How to Help Children with Autism Cope with Death and Loss of A Family Member.
Grief for Child with Autism
The lose of a family member can be and in most instances is a life altering event. We are both faced with our loved one's absence but also our own acceptance that we too are finite. This is especially true when one is confronted with prolonged illness like cancer for the child that is non verbal with Autism.
A child with autism is as sensitive if not more sensitive to this fact. As an educator, parent, family member and health care provider it is exceptionally important to be sensitive and understanding during this time of grief. In most instances the child with Autism will go through the exact same stages of grief and despair as their non-disabled peers. Therefore it is important to maintain a routine, add new new experiences and provide new memories for this child. For the child with autism there are augmentative communications devices I suggest. http://www.dynavoxtech.com/default.aspx
But if you are unable to obtain this device I recommend a three pronged approach.

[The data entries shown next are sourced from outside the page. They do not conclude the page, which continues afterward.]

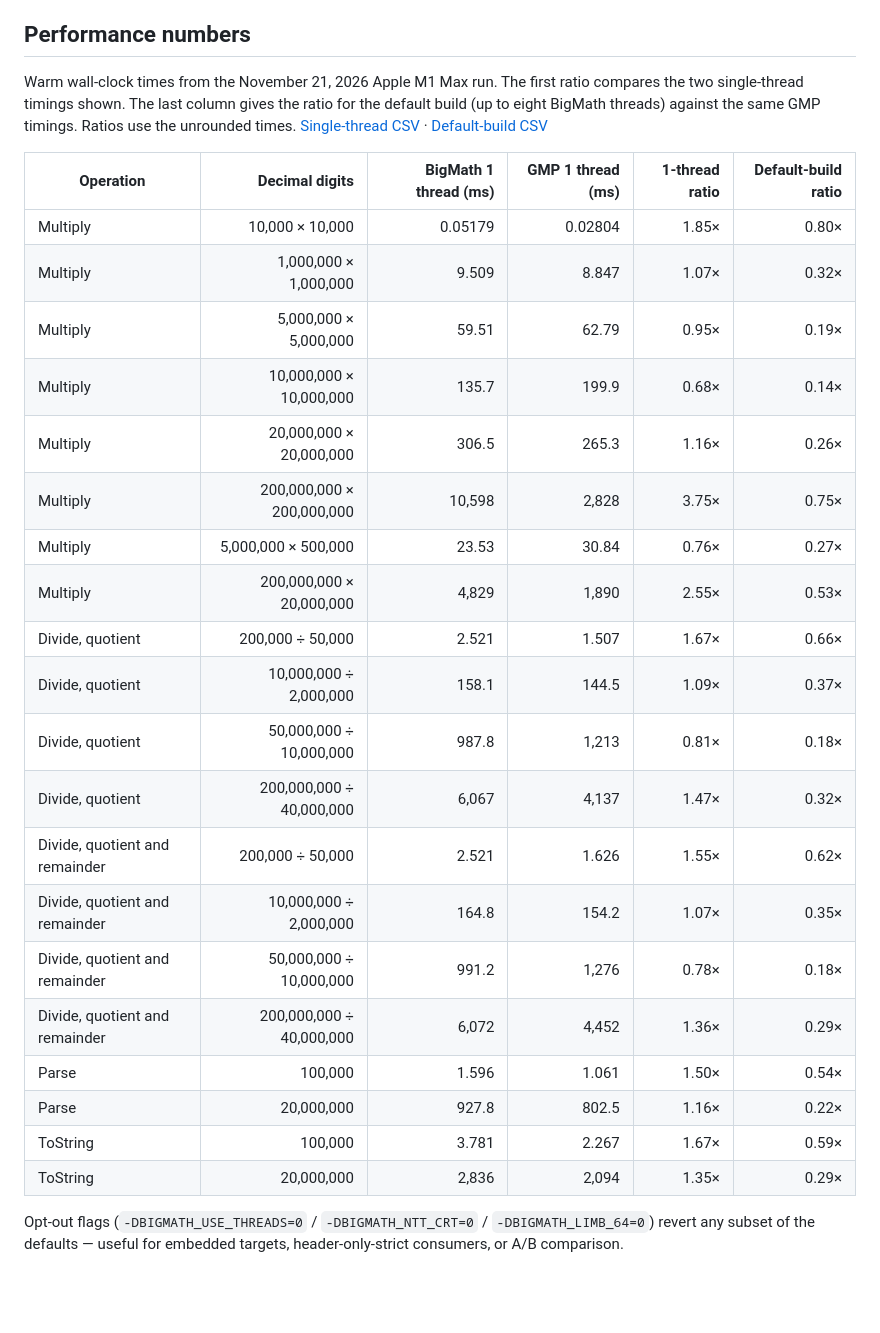
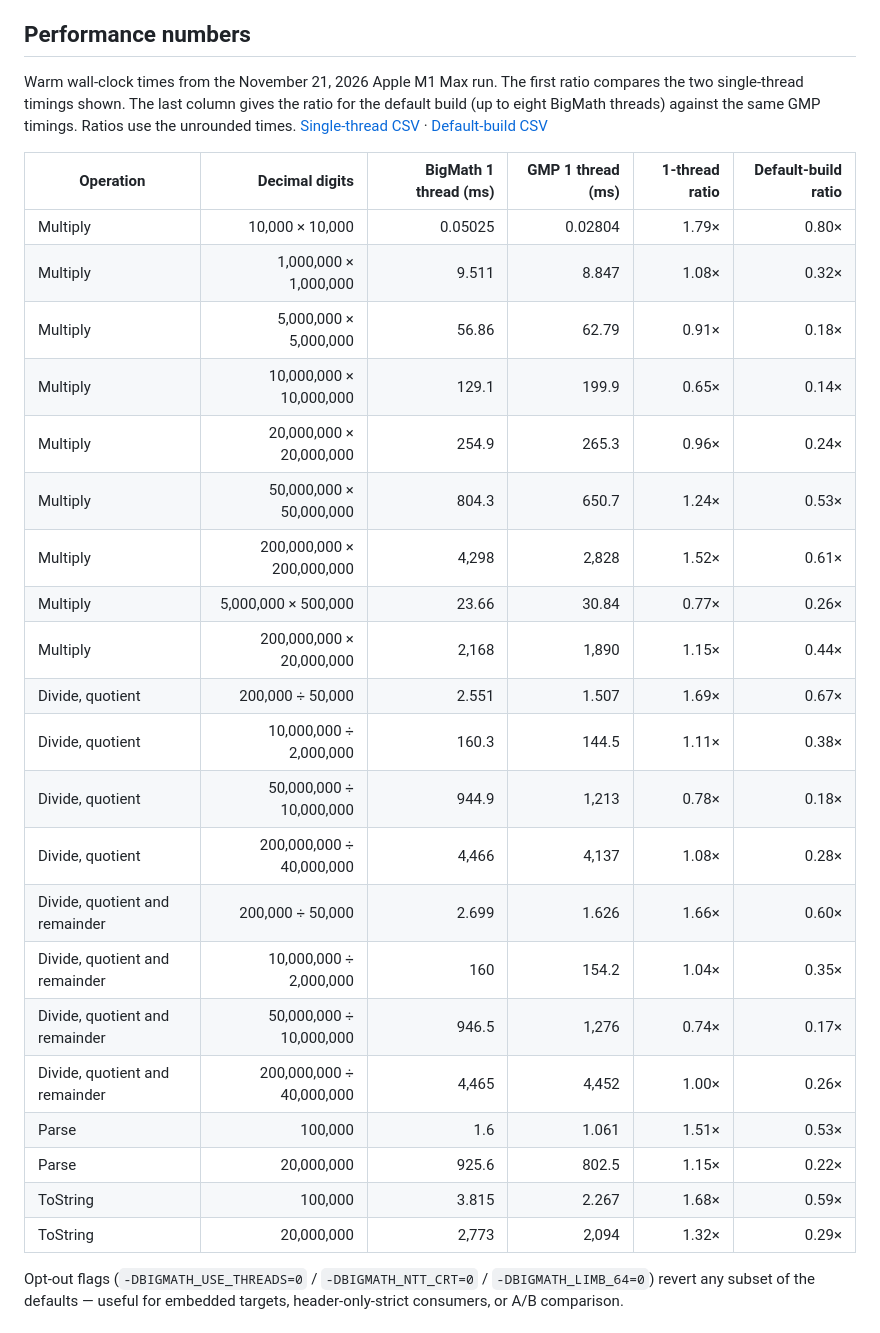
Before and after one commit to mmurshed/biginteger, a Markdown page: README.md, the part around one of its changes. Rendered like a GitHub page; blank space fills up the shorter version.

```diff
--- a/README.md
+++ b/README.md
@@ -151,26 +151,27 @@ Warm wall-clock times from the November 21, 2026 Apple M1 Max run. The first rat
 
 | Operation | Decimal digits | BigMath 1 thread (ms) | GMP 1 thread (ms) | 1-thread ratio | Default-build ratio |
 |---|---:|---:|---:|---:|---:|
-| Multiply | 10,000 × 10,000 | 0.05179 | 0.02804 | 1.85× | 0.80× |
-| Multiply | 1,000,000 × 1,000,000 | 9.509 | 8.847 | 1.07× | 0.32× |
-| Multiply | 5,000,000 × 5,000,000 | 59.51 | 62.79 | 0.95× | 0.19× |
-| Multiply | 10,000,000 × 10,000,000 | 135.7 | 199.9 | 0.68× | 0.14× |
-| Multiply | 20,000,000 × 20,000,000 | 306.5 | 265.3 | 1.16× | 0.26× |
-| Multiply | 200,000,000 × 200,000,000 | 10,598 | 2,828 | 3.75× | 0.75× |
-| Multiply | 5,000,000 × 500,000 | 23.53 | 30.84 | 0.76× | 0.27× |
-| Multiply | 200,000,000 × 20,000,000 | 4,829 | 1,890 | 2.55× | 0.53× |
-| Divide, quotient | 200,000 ÷ 50,000 | 2.521 | 1.507 | 1.67× | 0.66× |
-| Divide, quotient | 10,000,000 ÷ 2,000,000 | 158.1 | 144.5 | 1.09× | 0.37× |
-| Divide, quotient | 50,000,000 ÷ 10,000,000 | 987.8 | 1,213 | 0.81× | 0.18× |
-| Divide, quotient | 200,000,000 ÷ 40,000,000 | 6,067 | 4,137 | 1.47× | 0.32× |
-| Divide, quotient and remainder | 200,000 ÷ 50,000 | 2.521 | 1.626 | 1.55× | 0.62× |
-| Divide, quotient and remainder | 10,000,000 ÷ 2,000,000 | 164.8 | 154.2 | 1.07× | 0.35× |
-| Divide, quotient and remainder | 50,000,000 ÷ 10,000,000 | 991.2 | 1,276 | 0.78× | 0.18× |
-| Divide, quotient and remainder | 200,000,000 ÷ 40,000,000 | 6,072 | 4,452 | 1.36× | 0.29× |
-| Parse | 100,000 | 1.596 | 1.061 | 1.50× | 0.54× |
-| Parse | 20,000,000 | 927.8 | 802.5 | 1.16× | 0.22× |
-| ToString | 100,000 | 3.781 | 2.267 | 1.67× | 0.59× |
-| ToString | 20,000,000 | 2,836 | 2,094 | 1.35× | 0.29× |
+| Multiply | 10,000 × 10,000 | 0.05025 | 0.02804 | 1.79× | 0.80× |
+| Multiply | 1,000,000 × 1,000,000 | 9.511 | 8.847 | 1.08× | 0.32× |
+| Multiply | 5,000,000 × 5,000,000 | 56.86 | 62.79 | 0.91× | 0.18× |
+| Multiply | 10,000,000 × 10,000,000 | 129.1 | 199.9 | 0.65× | 0.14× |
+| Multiply | 20,000,000 × 20,000,000 | 254.9 | 265.3 | 0.96× | 0.24× |
+| Multiply | 50,000,000 × 50,000,000 | 804.3 | 650.7 | 1.24× | 0.53× |
+| Multiply | 200,000,000 × 200,000,000 | 4,298 | 2,828 | 1.52× | 0.61× |
+| Multiply | 5,000,000 × 500,000 | 23.66 | 30.84 | 0.77× | 0.26× |
+| Multiply | 200,000,000 × 20,000,000 | 2,168 | 1,890 | 1.15× | 0.44× |
+| Divide, quotient | 200,000 ÷ 50,000 | 2.551 | 1.507 | 1.69× | 0.67× |
+| Divide, quotient | 10,000,000 ÷ 2,000,000 | 160.3 | 144.5 | 1.11× | 0.38× |
+| Divide, quotient | 50,000,000 ÷ 10,000,000 | 944.9 | 1,213 | 0.78× | 0.18× |
+| Divide, quotient | 200,000,000 ÷ 40,000,000 | 4,466 | 4,137 | 1.08× | 0.28× |
+| Divide, quotient and remainder | 200,000 ÷ 50,000 | 2.699 | 1.626 | 1.66× | 0.60× |
+| Divide, quotient and remainder | 10,000,000 ÷ 2,000,000 | 160 | 154.2 | 1.04× | 0.35× |
+| Divide, quotient and remainder | 50,000,000 ÷ 10,000,000 | 946.5 | 1,276 | 0.74× | 0.17× |
+| Divide, quotient and remainder | 200,000,000 ÷ 40,000,000 | 4,465 | 4,452 | 1.00× | 0.26× |
+| Parse | 100,000 | 1.6 | 1.061 | 1.51× | 0.53× |
+| Parse | 20,000,000 | 925.6 | 802.5 | 1.15× | 0.22× |
+| ToString | 100,000 | 3.815 | 2.267 | 1.68× | 0.59× |
+| ToString | 20,000,000 | 2,773 | 2,094 | 1.32× | 0.29× |
 
 Opt-out flags (`-DBIGMATH_USE_THREADS=0` / `-DBIGMATH_NTT_CRT=0` / `-DBIGMATH_LIMB_64=0`) revert any subset of the defaults — useful for embedded targets, header-only-strict consumers, or A/B comparison.
 
```
Also changed, not shown: other parts of README.md (+4 -4 lines), BENCHMARK.md (+84 -83 lines), docs/images/bigmath_vs_gmp.png, docs/images/bigmath_vs_gmp_single_thread.png, 3 other files.
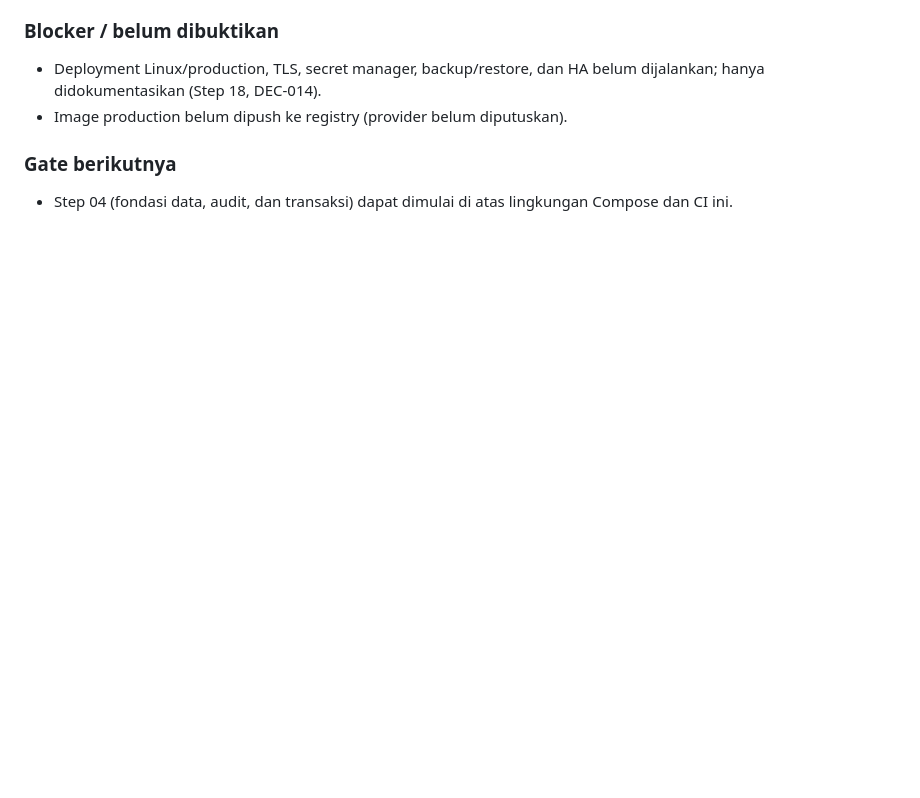
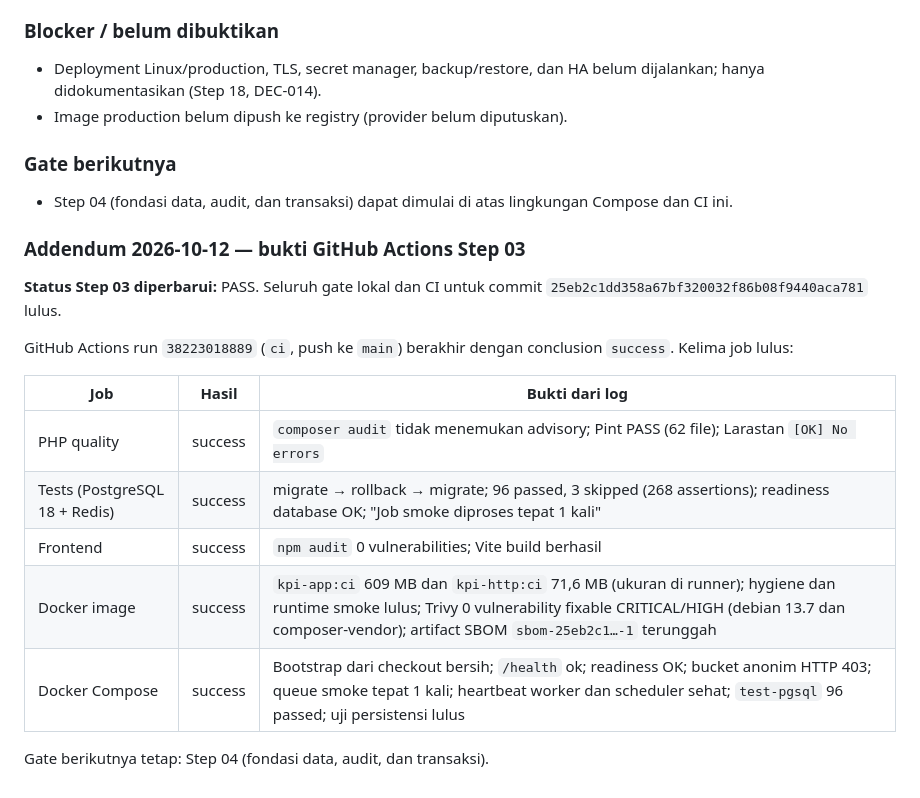
Before and after one commit to gilbertusk/kpi-berlianartha, a Markdown page: PROJECT_PROGRESS.md, the part around the change. GitHub-like rendering; blank space fills up the shorter version.

Commit message:
docs: record Step 03 CI evidence
Co-Authored-By: Claude Opus 5.5 <noreply@anthropic.com>

```diff
--- a/PROJECT_PROGRESS.md
+++ b/PROJECT_PROGRESS.md
@@ -323,3 +323,19 @@ Setelah perbaikan di atas, seluruh validasi lokal yang terdampak dijalankan ulan
 ### Gate berikutnya
 
 - Step 04 (fondasi data, audit, dan transaksi) dapat dimulai di atas lingkungan Compose dan CI ini.
+
+### Addendum 2026-10-12 — bukti GitHub Actions Step 03
+
+**Status Step 03 diperbarui:** PASS. Seluruh gate lokal dan CI untuk commit `25eb2c1dd358a67bf320032f86b08f9440aca781` lulus.
+
+GitHub Actions run `38223018889` (`ci`, push ke `main`) berakhir dengan conclusion `success`. Kelima job lulus:
+
+| Job | Hasil | Bukti dari log |
+|---|---|---|
+| PHP quality | success | `composer audit` tidak menemukan advisory; Pint PASS (62 file); Larastan `[OK] No errors` |
+| Tests (PostgreSQL 18 + Redis) | success | migrate → rollback → migrate; 96 passed, 3 skipped (268 assertions); readiness database OK; "Job smoke diproses tepat 1 kali" |
+| Frontend | success | `npm audit` 0 vulnerabilities; Vite build berhasil |
+| Docker image | success | `kpi-app:ci` 609 MB dan `kpi-http:ci` 71,6 MB (ukuran di runner); hygiene dan runtime smoke lulus; Trivy 0 vulnerability fixable CRITICAL/HIGH (debian 13.7 dan composer-vendor); artifact SBOM `sbom-25eb2c1…-1` terunggah |
+| Docker Compose | success | Bootstrap dari checkout bersih; `/health` ok; readiness OK; bucket anonim HTTP 403; queue smoke tepat 1 kali; heartbeat worker dan scheduler sehat; `test-pgsql` 96 passed; uji persistensi lulus |
+
+Gate berikutnya tetap: Step 04 (fondasi data, audit, dan transaksi).
```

1) Be creative in helping the child with autism experience their grief. Creating new memory albums. These are important tools for these special needs children and they also serve as a historical guide. In the event of a death in the family, I recommend creating a new memory book so the child is able to conceptualize life after the lose of a loved one. And while he/she will have a tendency to look back, as we all do, at the photos of our departed loved ones they will also have new experiences to draw upon.
2) Exercise each day will also help minimize depression as well as chocolates. Yes, chocolate increase serotonin levels in the brain and helps fend off very mild depression. For the more serious forms of depression a health care provider must identify and manage.
3) Maintain adequate hydration and diet. This may sound like common sense but children with autism usually have feeding troubles before the loss of a family member. During grief feeding issues can be quite excessive. Maintaining proper hydration and diet helps the body heal after such a great loss and can help minimize feeding problems. Health, time and understanding is the best cure for grief.
As counseling is usually not an option for the non-verbal autistic child, it is very important any and all members of the child with autism's community recognize a non verbal child's grief is as equal to the non-disabled peer without the ability to express it verbally. A little understanding and acceptance goes a long ways towards helping all children deal with grief from death of a prolonged illness of cancer.
I would really like to recommend books to you one the subject of Children with Autism and Grief but there seems to be very little written on the subject and nothing based on scientific data which is my litmus test for publication.
All of us have the ability to help all children through the loss of their loved ones especially children with Autism. We just have to be a bit more educated, creative, understanding and supportive.